**Problem description**
Spot each line in the records below where the word "ignore" occurs, then copy it.

Data extracted from a collection:
════════════════════
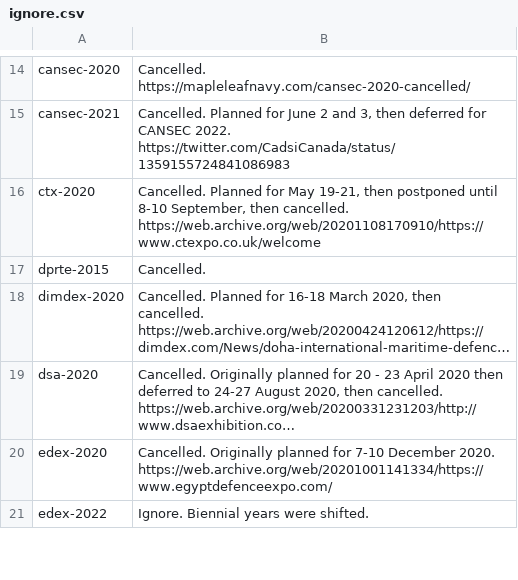
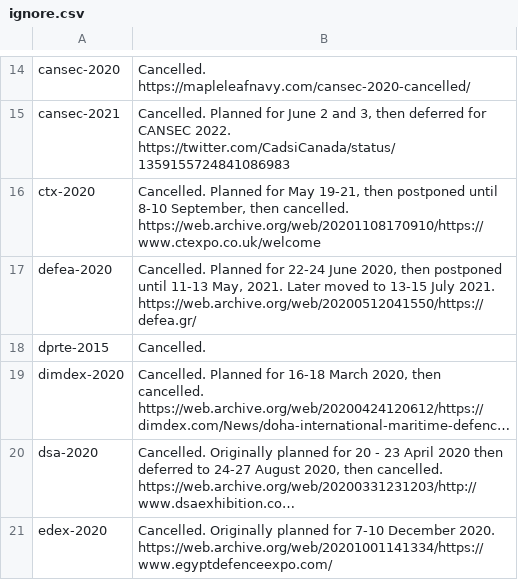
Before and after one commit to caatdata/arms-and-security-fair-exhibitors, a CSV file: ignore.csv, drawn as a sheet; only a part is shown, gaps mark what is left out; the shorter side is filled out with more unchanged rows; long unchanged cells end in ….

Commit message:
Add DEFEA 2021, 2022; ignore postponed 2020.

```diff
--- a/ignore.csv
+++ b/ignore.csv
@@ -16,2 +16,3 @@ cansec-2021,"Cancelled. Planned for June 2 and 3, then deferred for CANSEC 2022.
 ctx-2020,"Cancelled. Planned for May 19-21, then postponed until 8-10 September, then cancelled. https://web.archive.org/web/20201108170910/https://www.ctexpo.co.uk/welcome"
+defea-2020,"Cancelled. Planned for 22-24 June 2020, then postponed until 11-13 May, 2021. Later moved to 13-15 July 2021. https://web.archive.org/web/20200512041550/https://defea.gr/"
 dprte-2015,"Cancelled."
```
Also changed, not shown: summary.csv, 3 other files.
════════════════════
**Solved exercise**
Before and after one commit to caatdata/arms-and-security-fair-exhibitors, a CSV file: ignore.csv, drawn as a sheet; only a part is shown, gaps mark what is left out; the shorter side is filled out with more unchanged rows; long unchanged cells end in ….
Add DEFEA 2021, 2022; ignore postponed 2020.
--- a/ignore.csv
+++ b/ignore.csv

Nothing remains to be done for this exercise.